Most medical care today is provided via the brief office visit - one person visits the doctor. Clearly appropriate in some circumstances, this one-to-one model often falls short of meeting patients' real needs - especially patients with multiple chronic illnesses.
Fifteen minutes is hardly enough time to uncover psychological and social factors that may be causing symptoms or be key to the solution. There's little time for learning about the disease and how to manage it, or for exploring how the disease may be affecting the patient's moods, emotions, and ability to function at home. Brief office visits certainly do not provide social support or the opportunity for patients to experience how others cope with day-to-day challenges. In fact, both patient and physician often emerge from traditional visits feeling time-pressured and shortchanged - a situation getting worse as pressures to reduce costs force doctors to serve more and more patients.
What if you could have a full two-hour visit with your physician every month? And what if during that visit you could learn not only from your doctor, but from other members of the health care team as well as from other patients with similar problems?
These were the questions that led John Scott, MD, and his colleagues at Kaiser Permanente Medical Care Program in Colorado to rethink the office visit and try a completely different model: the group visit. The pilot project for their "Cooperative Care Clinic" involved group meetings of 20 elderly patients with multiple chronic conditions, their personal physicians, and a nurse team. The patients met once a month for two and one-half hours and were encouraged to bring a spouse, other family member, or caregiver.

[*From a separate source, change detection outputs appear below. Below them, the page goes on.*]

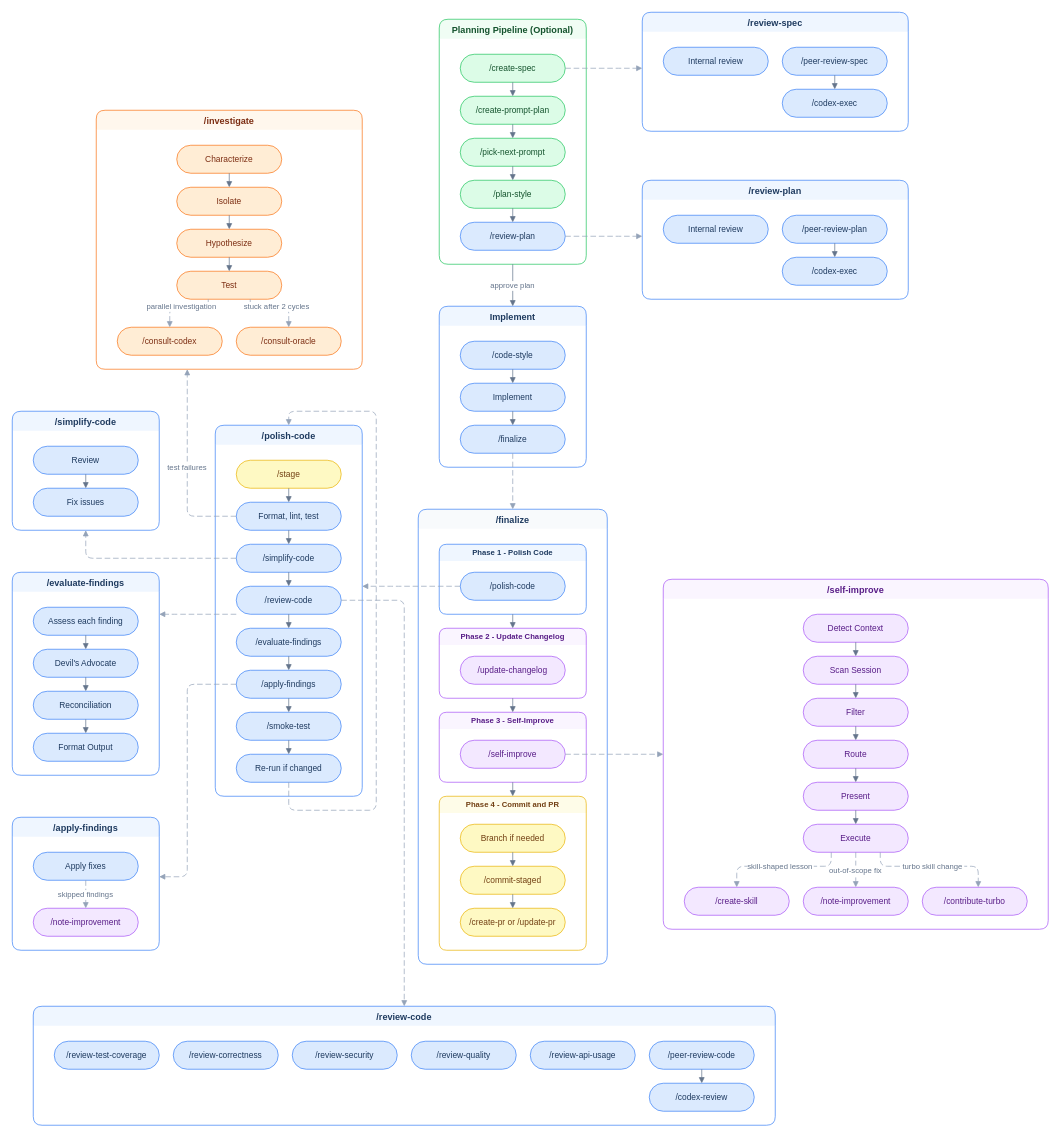
The draw.io diagram assets/how-skills-connect.drawio in nathan-hayashi/turbo, before the edit. Source tidied: cells renumbered, new cells numbered last; positions are measured from the earlier drawing's top-left corner, leaving out a move shared by most shapes. Both pictures are drawn from the tidied source at 70%, with x=0, y=0 at pixel (12, 12).
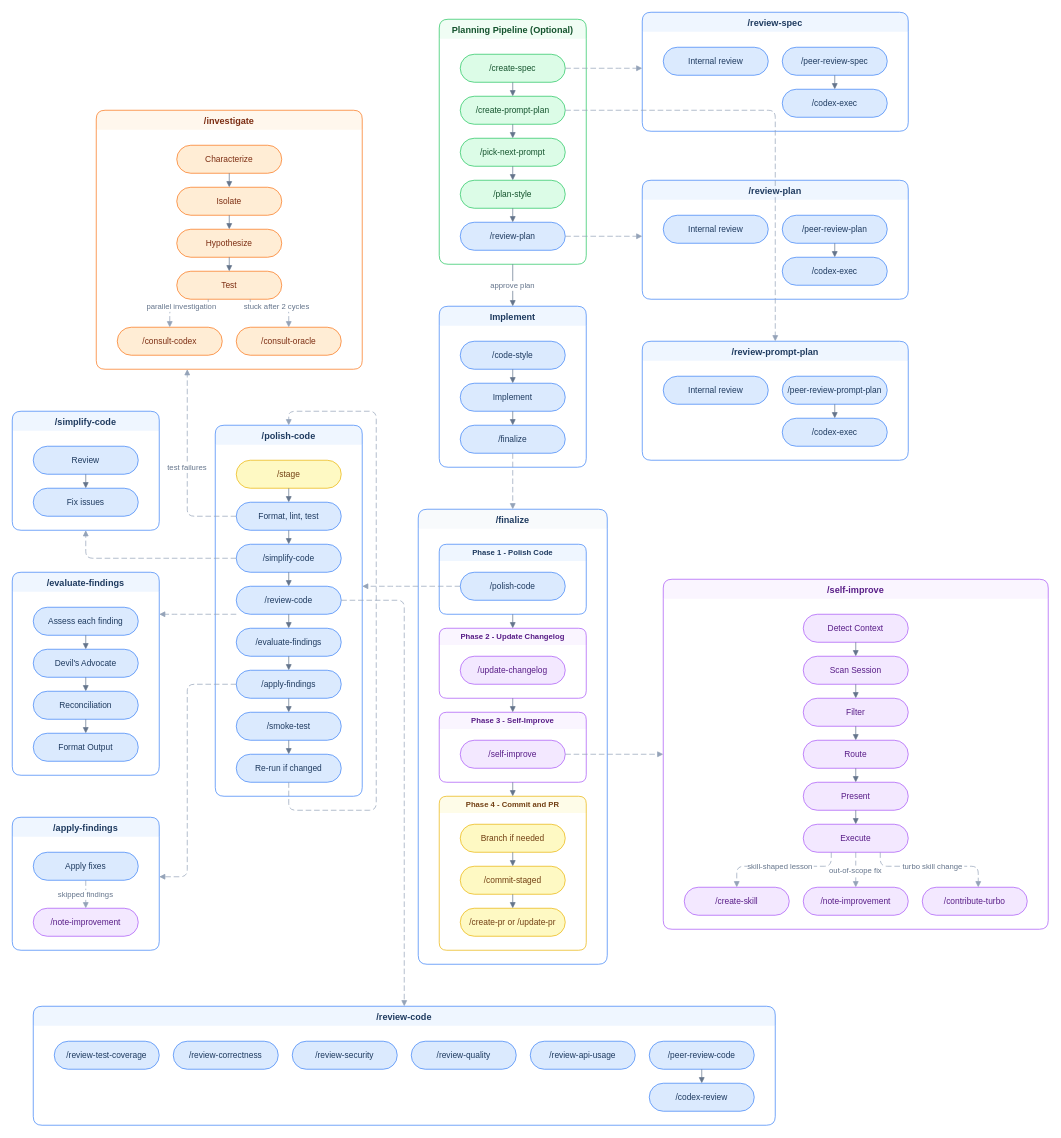
After the change.

Commit message (it also covers changes not shown here):
Add /review-prompt-plan and /peer-review-prompt-plan skills, refactor prompt plan review out of /create-prompt-plan

Unchanged cells that the change refers to:
```xml
<mxCell id="4" value="/create-prompt-plan" style="rounded=1;whiteSpace=wrap;html=1;arcSize=50;fillColor=#dcfce7;strokeColor=#22c55e;fontColor=#14532d;fontSize=12;" parent="2" vertex="1">
  <mxGeometry x="30" y="110" width="150" height="40" as="geometry" />
</mxCell>
```

What changed in the source:
```diff
@@
+    <mxCell id="127" value="/review-prompt-plan" style="swimlane;startSize=28;rounded=1;fillColor=#eff6ff;strokeColor=#3b82f6;fontColor=#1e3a5f;fontStyle=1;fontSize=13;swimlaneLine=0;" parent="1" vertex="1">
+      <mxGeometry x="900" y="470" width="380" height="170" as="geometry" />
+    </mxCell>
+    <mxCell id="128" value="Internal review" style="rounded=1;whiteSpace=wrap;html=1;arcSize=50;fillColor=#dbeafe;strokeColor=#3b82f6;fontColor=#1e3a5f;fontSize=12;" parent="127" vertex="1">
+      <mxGeometry x="30" y="50" width="150" height="40" as="geometry" />
+    </mxCell>
+    <mxCell id="129" value="/peer-review-prompt-plan" style="rounded=1;whiteSpace=wrap;html=1;arcSize=50;fillColor=#dbeafe;strokeColor=#3b82f6;fontColor=#1e3a5f;fontSize=12;" parent="127" vertex="1">
+      <mxGeometry x="200" y="50" width="150" height="40" as="geometry" />
+    </mxCell>
+    <mxCell id="130" value="/codex-exec" style="rounded=1;whiteSpace=wrap;html=1;arcSize=50;fillColor=#dbeafe;strokeColor=#3b82f6;fontColor=#1e3a5f;fontSize=12;" parent="127" vertex="1">
+      <mxGeometry x="200" y="110" width="150" height="40" as="geometry" />
+    </mxCell>
+    <mxCell id="131" style="endArrow=block;endFill=1;rounded=1;edgeStyle=orthogonalEdgeStyle;strokeColor=#64748b;" parent="127" edge="1" source="129" target="130">
+      <mxGeometry relative="1" as="geometry" />
+    </mxCell>
+    <mxCell id="132" style="dashed=1;dashPattern=8 4;endArrow=block;endFill=1;rounded=1;edgeStyle=orthogonalEdgeStyle;strokeColor=#94a3b8;fontSize=11;fontColor=#64748b;" parent="1" edge="1" source="4" target="127">
+      <mxGeometry relative="1" as="geometry" />
+    </mxCell>
```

The group appointments allowed time for socializing, interactive educational sessions, extensive questions and answers, blood pressure checks, x-ray and lab test ordering, review of medications, and discussion of preventative medicine, nutrition and exercise, living wills and advance directives, stress and relaxation, coping with grief, loss, and chronic pain. Time was reserved (but not always needed!) for brief, one-to-one visits with the physician for physical exams and symptom evaluation.
The patients began to take over the group, setting the agendas for future meetings. If they were concerned about medications and drug interactions, a pharmacist was brought in. If they wanted to learn more about safe exercise, a physical therapist was scheduled for a future group appointment. The patients began to feel more confident, involved, and responsible for being informed, active partners in their own care.
As group trust developed, most members eventually felt comfortable discussing very personal matters, including sexuality, death, and disability. Physicians noted that the patients often raised concerns they hesitated to discuss in individual office visits. Group support blossomed. When one member was ill or hospitalized, others rushed to help. Patients learned as much from each other as they did from the professionals. Physicians and nurses got to know their patients and could share their own personal sides. As one care team member commented: "We taught them medicine and they taught us life."
The pilot results supported these observations. When compared to a similar group of patients who continued to receive traditional, one-to-one care, the Cooperative Health Care Clinic patients were more satisfied, reporting that their health care needs were better met and overall access to care was improved. Physicians, too, were more satisfied, noting that they felt they had more time to deal with the patients and that patients were more informed, helping the physicians to better diagnose and treat their conditions.
Medical costs and utilization decreased; group patients made fewer individual doctor visits, visits to the emergency room, and spent fewer days in the hospital and skilled nursing facilities. Preventative care also improved. More group patients received influenza and pneumonia immunizations. And more group patients had completed a living will or durable power of attorney to designate someone to make decisions on their behalf if they were too ill to do so.
Most patients could not conceive of going back to the old way of care. The pilot has been extended into a larger, three-year evaluation and the model is being tried for patients with diabetes, hypertension, and routine well-baby visits.
The Cooperative Health Care Clinic appears to be a win-win solution. With careful structuring and evaluation, this group model offered better-quality care - care that is more satisfying for patients and physicians - while significantly lowering costs.
For More Information
Scott, John C. and Robertson, Barbara J.: Kaiser Colorado's Cooperative Health Care Clinic: A Group Approach to Patient Care. Managed Care Quarterly 1996;4(3):41-45.
Excerpted with permission from the Quarterly Newsletter, Mind/Body Health Newsletter. For subscription information call 1-(800)-222-4745 or visit the Institute for the Study of Human Knowledge website.